**What to do:**
This calls for a word-for-word copy of all the data, with each picture removed.

Input material Block Start

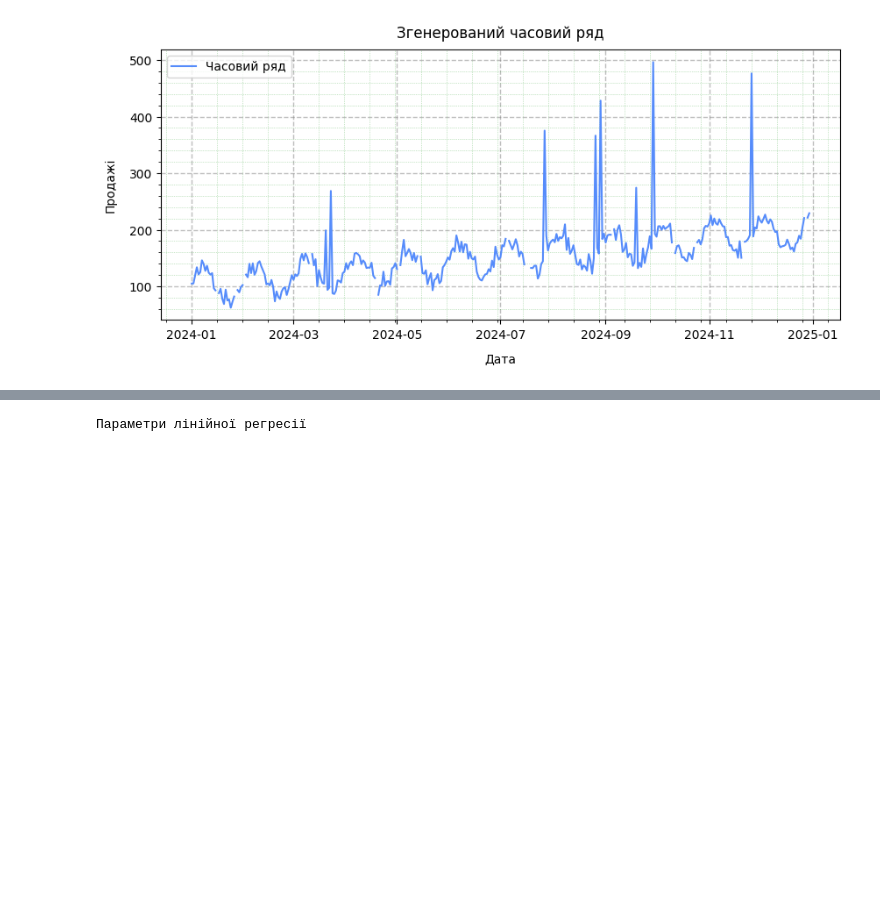
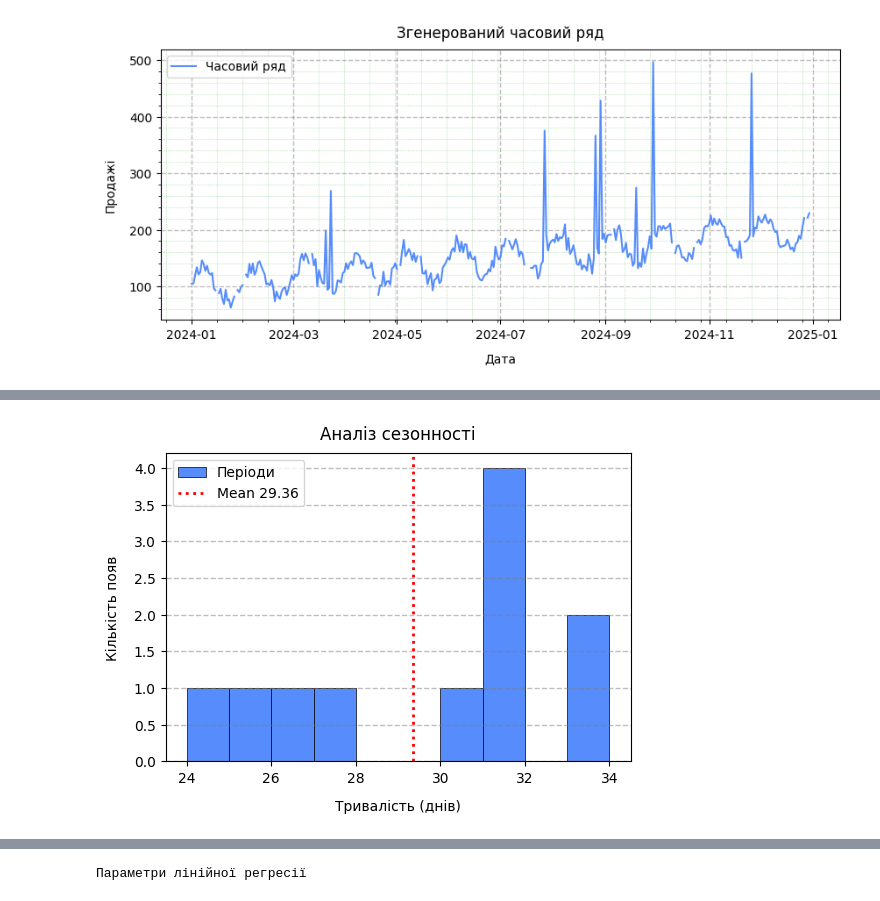
Before and after one commit to BogdanPinchuk/DataScience-PBY_HW15, a Jupyter notebook: Bohdan_Pinchuk_DS_HW15.ipynb, the cells around one changed output, grey strips where cells are left out. Saved outputs shown, nothing was run; the diff lists cells and outputs as text; code cells hidden in the pictures; blank space fills up the shorter version.

```diff
--- a/Bohdan_Pinchuk_DS_HW15.ipynb
+++ b/Bohdan_Pinchuk_DS_HW15.ipynb
@@ -280,3 +315,27 @@ temp_df = temp_df.iloc[trim_size:-trim_size]
+# %%
+# Graphic results
+
+import matplotlib.pyplot as plt
+
+# Input data
+
+# Solution
+_, ax = plt.subplots(figsize=(6, 4))
+
+ax.hist(period, edgecolor="black", linewidth=0.5, label="Періоди")
+ax.axvline(float(period_mean), linestyle=':', color='red', linewidth=2.0, label=f"Mean {period_mean:.2f}")
+
+ax.grid(axis='y', visible=True, which='major', ls='--', linewidth=1.0, color='tab:gray')
+# ax.minorticks_on()
+# ax.grid(axis='both', visible=True, which='minor', ls=':', linewidth=0.5, color='tab:green')
+ax.set_title("Аналіз сезонності", pad=10, loc='center', color='black')
+ax.set_xlabel("Тривалість (днів)", labelpad=10, loc='center', color='black')
+ax.set_ylabel("Кількість появ", labelpad=10, loc='center', color='black')
+ax.legend()
+
+plt.show()
+# %% [output]
+[figure, added]
 # %%
 # Graphic results
 
```
Also changed, not shown: parts of 10 cells of this notebook.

Input material Block End

**Task answer:**
Before and after one commit to BogdanPinchuk/DataScience-PBY_HW15, a Jupyter notebook: Bohdan_Pinchuk_DS_HW15.ipynb, the cells around one changed output, grey strips where cells are left out. Saved outputs shown, nothing was run; the diff lists cells and outputs as text; code cells hidden in the pictures; blank space fills up the shorter version.

```diff
--- a/Bohdan_Pinchuk_DS_HW15.ipynb
+++ b/Bohdan_Pinchuk_DS_HW15.ipynb
@@ -280,3 +315,27 @@ temp_df = temp_df.iloc[trim_size:-trim_size]
+# %%
+# Graphic results
+
+import matplotlib.pyplot as plt
+
+# Input data
+
+# Solution
+_, ax = plt.subplots(figsize=(6, 4))
+
+ax.hist(period, edgecolor="black", linewidth=0.5, label="Періоди")
+ax.axvline(float(period_mean), linestyle=':', color='red', linewidth=2.0, label=f"Mean {period_mean:.2f}")
+
+ax.grid(axis='y', visible=True, which='major', ls='--', linewidth=1.0, color='tab:gray')
+# ax.minorticks_on()
+# ax.grid(axis='both', visible=True, which='minor', ls=':', linewidth=0.5, color='tab:green')
+ax.set_title("Аналіз сезонності", pad=10, loc='center', color='black')
+ax.set_xlabel("Тривалість (днів)", labelpad=10, loc='center', color='black')
+ax.set_ylabel("Кількість появ", labelpad=10, loc='center', color='black')
+ax.legend()
+
+plt.show()
+# %% [output]
+[figure, added]
 # %%
 # Graphic results
 
```
Also changed, not shown: parts of 10 cells of this notebook.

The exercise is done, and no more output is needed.